I show that these approaches have two major drawbacks: the implicit prediction of the non-existence of complex biaspectual verbs and the absence of uniformly accepted formal criteria for the underlying prefix classification. In this book the reader can find an implementable formal semantic approach to prefixation that covers five prefixes: za-, na-, po-, pere-, and do-. It is shown how to predict the existence, semantics, and aspect of a given complex verb with the help of the combination of an LTAG and frame semantics. The task of identifying the possible affix combinations is distributed between three modules: syntax, which is kept simple (only basic structural assumptions), frame semantics, which ensures that the constraints are respected, and pragmatics, which rules out some prefixed verbs and restricts the range of available interpretations. For the purpose of the evaluation of the theory, an implementation of the proposed analysis for a grammar fragment using a metagrammar description is provided. It is shown that the proposed analysis delivers more accurate and complete predictions with respect to the existence of complex verbs than the most precise syntactic account.
Language Politics, Language Situations and Conflicts in Multilingual Societies: Case Studies from Contemporary Russia, Ukraine and Belarus
Daniel Müller & Monika Wingender (Hrsg.)
In order to shed light on the complex relationships between language(s) and conflict(s) and, in so doing, to contribute to the necessary expansion of the research field into language conflicts, the present volume addresses a broad spectrum of questions and issues regarding language politics and language situations in connection with language conflicts in multilingual societies in Eastern Europe. Most notably, this volume is a combination of theoretical and methodological considerations with elaborate empirical research in the form of mass surveys or focus group discussions. Accordingly, the present volume consists of a methodological-theoretical introduction to linguistic conflict research followed by three thematic sections on language interactions, language politics, and language situations in multilingual societies in Eastern Europe.

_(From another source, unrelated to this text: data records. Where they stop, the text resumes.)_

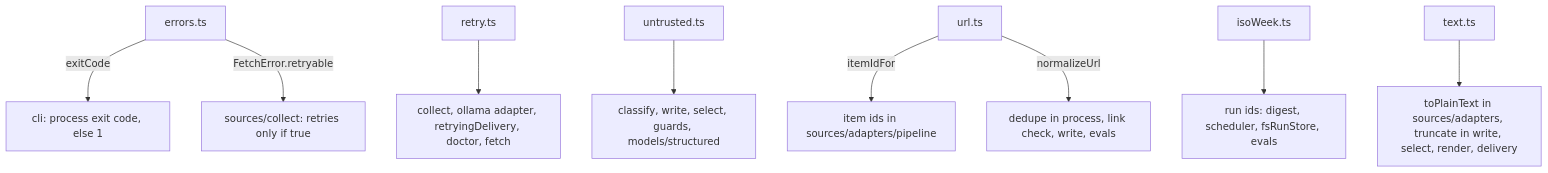
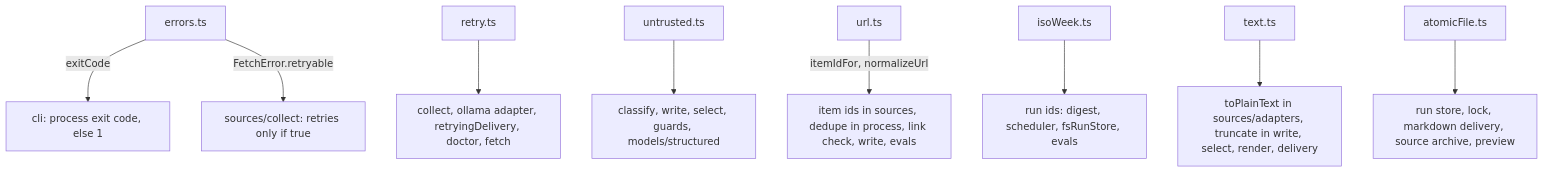
The second of 2 diagrams in src/shared/CLAUDE.md (odere-pro/weekly-engineering-digest-agent), drawn with Mermaid before and after one commit. The commit also changed other lines of this file and 119 other files, not shown here.

````diff
--- a/src/shared/CLAUDE.md
+++ b/src/shared/CLAUDE.md
@@ -19,11 +19,11 @@
 ```mermaid
 flowchart TD
   errors["errors.ts"] -->|"exitCode"| exit["cli: process exit code, else 1"]
   errors -->|"FetchError.retryable"| collect["sources/collect: retries only if true"]
   retry["retry.ts"] --> callers["collect, ollama adapter, retryingDelivery, doctor, fetch"]
   untrusted["untrusted.ts"] --> prompts["classify, write, select, guards, models/structured"]
-  url["url.ts"] -->|"itemIdFor"| ids["item ids in sources/adapters/pipeline"]
-  url -->|"normalizeUrl"| compare["dedupe in process, link check, write, evals"]
+  url["url.ts"] -->|"itemIdFor, normalizeUrl"| ids["item ids in sources, dedupe in process, link check, write, evals"]
   isoWeek["isoWeek.ts"] --> weeks["run ids: digest, scheduler, fsRunStore, evals"]
   text["text.ts"] --> caps["toPlainText in sources/adapters, truncate in write, select, render, delivery"]
+  atomic["atomicFile.ts"] --> files["run store, lock, markdown delivery, source archive, preview"]
 ```
````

This book is the second volume presenting the results of an international sociolinguistic project comparing bi- and multilingual situations in present-day Ukraine and Russia. This trilateral project was funded by the Volkswagen Foundation (2016–2019) within the framework of its funding programme Trilateral Partnerships – Cooperation Projects between Scholars and Scientists from Ukraine, Russia, and Germany. This volume presents the contributions to the project’s concluding conference in Giessen in 2019.